" The Constitution of Georgia, Art. I, Sec. I, Par. [XIV] ... has been interpreted to confer upon every criminal defendant the right to be represented by counsel of his own selection whenever he is able and willing to employ an attorney, and uses reasonable diligence to obtain his services." (Citation and punctuation omitted.) Reid v. State, 237 Ga. 106, 107 (2) (227 S.E.2d 24) (1976). And
[a] criminal defendant who is financially able to retain the services of an attorney has a constitutional right under the Sixth Amendment [of the United States Constitution] to secure counsel of his own choice ... , [but] this does not mean that a defendant may retain any counsel at any time he wishes; there are limits to a defendant's right to counsel of choice.
(Citation and punctuation omitted.) Lynd v. State, 262 Ga. 58, 62 (9) (a) (414 S.E.2d 5) (1992). Thus, " [a] defendant's right to counsel may not be insisted upon in a manner that will obstruct an orderly procedure in courts of justice, and deprive such courts of the exercise [331 Ga.App. 905] of their inherent powers to control the same." (Citation and punctuation omitted.) Id. " Indeed, when a defendant attempts to hire new counsel for purposes of delay, a trial court does not abuse its discretion
by prohibiting such conduct." Hampton, 272 Ga.App. at 566 (2).
Therefore, " the essential aim of the Amendment is to guarantee an effective advocate for each criminal defendant rather than to ensure that a defendant will inexorably be represented by the lawyer whom he prefers." (Citation omitted.) Lynd, 262 Ga. at 62 (9) (a). Accordingly, a trial court must balance the defendant's constitutional right to the counsel of his choosing " against the need to maintain the highest standards of professional responsibility, the public's confidence in the integrity of the judicial process and the orderly administration of justice." (Citation omitted.) Id. at 62-63 (9) (a).
Here, the trial court engaged in such a balancing test. Weighing the fact that Alwi and his trial counsel, who was prepared for trial, disagreed regarding trial strategy against what the court determined was an undue delay in trying the case, the trial court chose to deny a continuance that would allow new counsel time to prepare.
Undue haste in the administration of the criminal law is as much to be condemned as unnecessary delay. The true course lies between these two extremes. The law vests the determination of questions relating to the time of trial in the discretion of the trial judges; and this court will not interfere with their rulings on the subject, unless it is manifest that there has been an abuse of discretion.
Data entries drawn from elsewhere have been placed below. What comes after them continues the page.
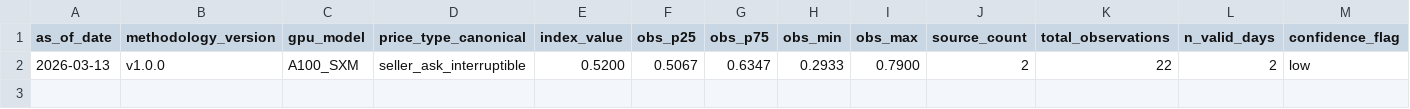
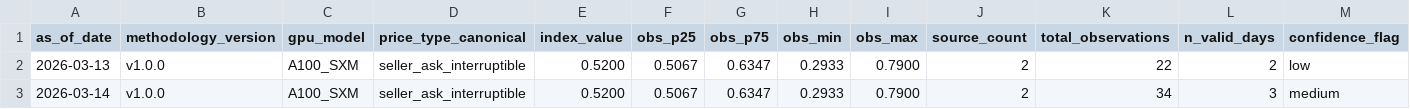
Before and after one commit to ccir-index/ccir-data, a CSV file: cri-a100/CRI-A100-history.csv, drawn as a sheet; only a part is shown; rows hold the shown columns only; the diff names each change by its address in the sheet, - before the commit and + after, or states it on an @@ line.

Commit message:
data: A100_SXM seller_ask_interruptible 2026-03-14 [medium]

```diff
--- a/cri-a100/CRI-A100-history.csv
+++ b/cri-a100/CRI-A100-history.csv
+row 3: 2026-03-14 | v1.0.0 | A100_SXM | seller_ask_interruptible | 0.5200 | 0.5067 | 0.6347 | 0.2933 | 0.7900 | 2 | 34 | 3 | medium
```
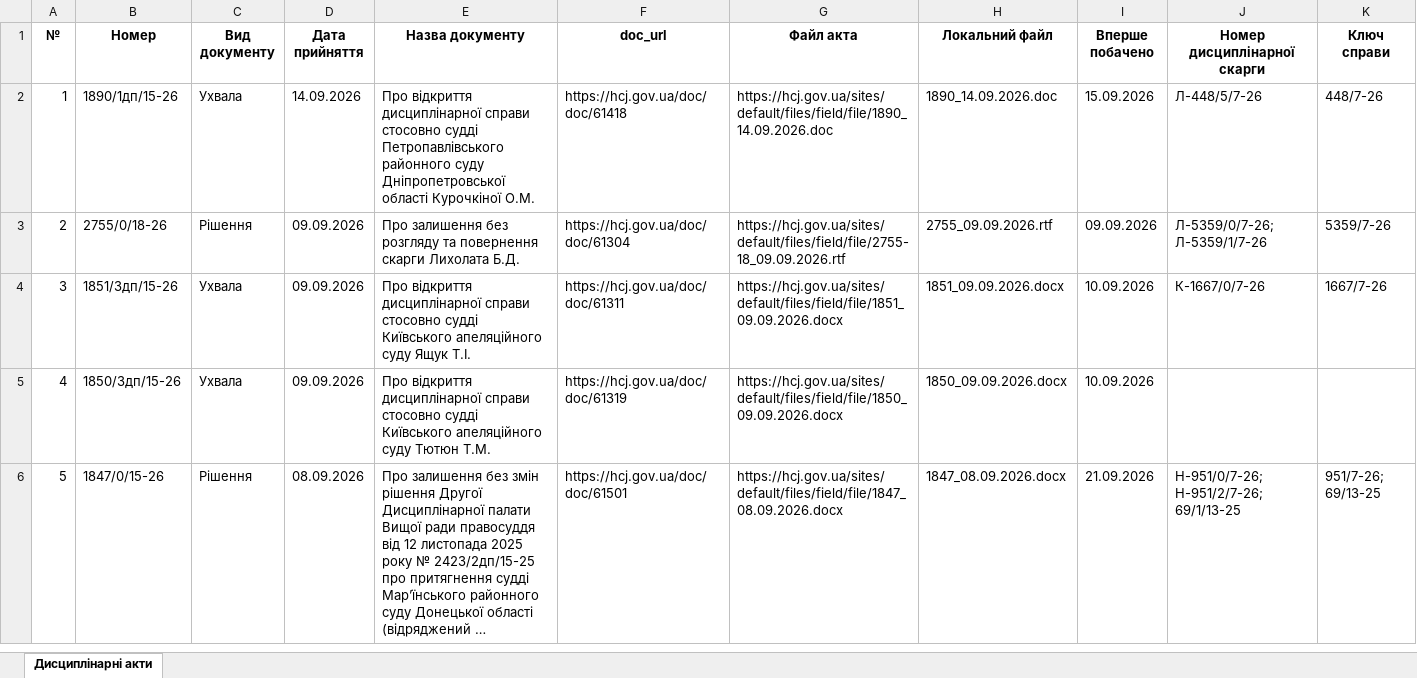
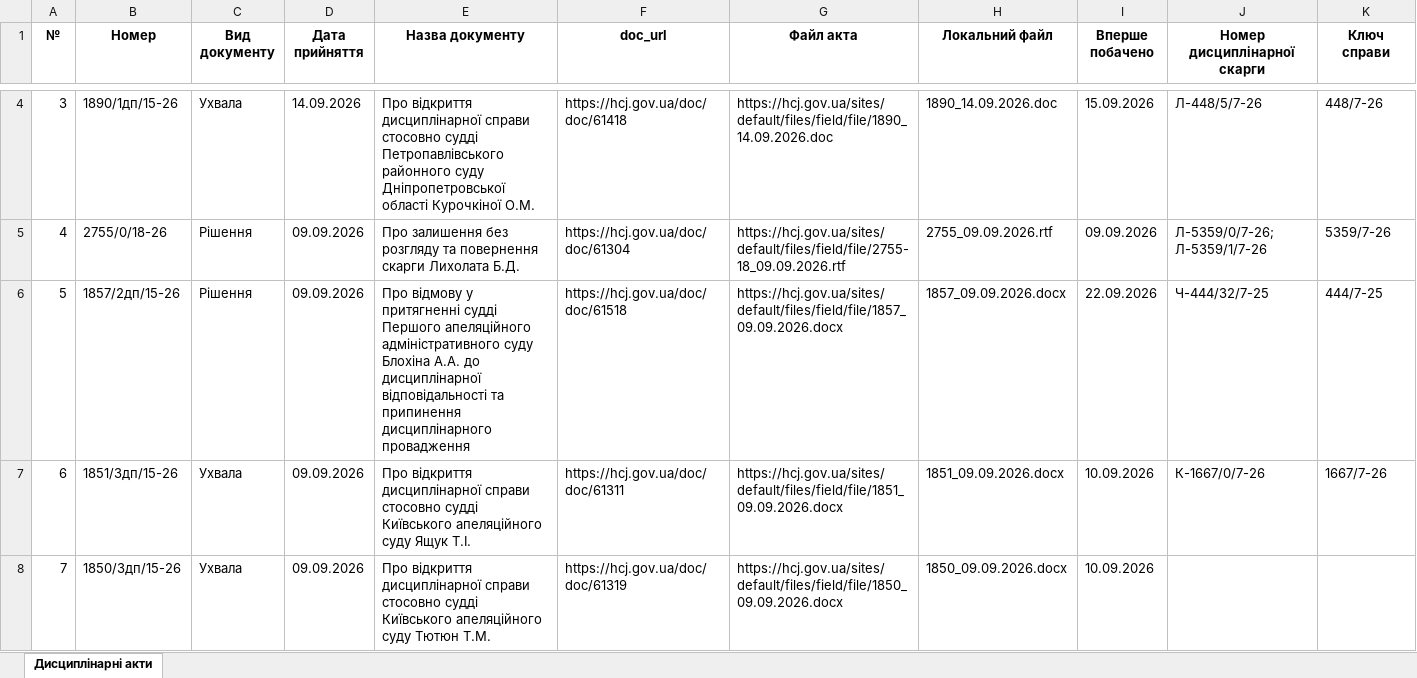
Before and after one commit to brdo-ict-sector/vrp-decisions, an Excel workbook: data/register/hcj_acts_selected.xlsx, sheet Дисциплінарні акти, drawn as a sheet; only a part is shown, gaps mark what is left out; the shorter side is filled out with more unchanged rows; long unchanged cells end in …; values as stored, in another font and other column widths than the file's, no borders; addresses are those after the commit; the diff covers the shown part only; the diff names each change by its address in the sheet, - before the commit and + after, or states it on an @@ line.

Commit message:
data: автоматичне оновлення 2026-09-22
Щоденний цикл: реєстр → витягування нових актів → експорт → публікація.

```diff
--- a/data/register/hcj_acts_selected.xlsx (sheet Дисциплінарні акти)
+++ b/data/register/hcj_acts_selected.xlsx (sheet Дисциплінарні акти)
@@ column A (№) renumbered from row 4 down @@
+row 6: 5 | 1857/2дп/15-26 | Рішення | 09.09.2026 | Про відмову у притягненні судді Першого апеляційного адміністративного суду Блохіна А.А. до дисциплінарної відповідальності та припинення дисциплінарного провадження | https://hcj.gov.ua/doc/doc/61518 | https://hcj.gov.ua/sites/default/files/field/file/1857_09.09.2026.docx | 1857_09.09.2026.docx | 22.09.2026 | Ч-444/32/7-25 | 444/7-25
```
Also changed, not shown: 3 added rows elsewhere in this sheet, 7 other files.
Harris, 119 Ga. at 115-116. See also Hampton, 272 Ga.App. at 566-567 (2). Because we cannot say that the trial court's ruling in this case represented a clear and manifest abuse of discretion, we affirm.
Phipps, C. J., and Ellington, P. J., concur.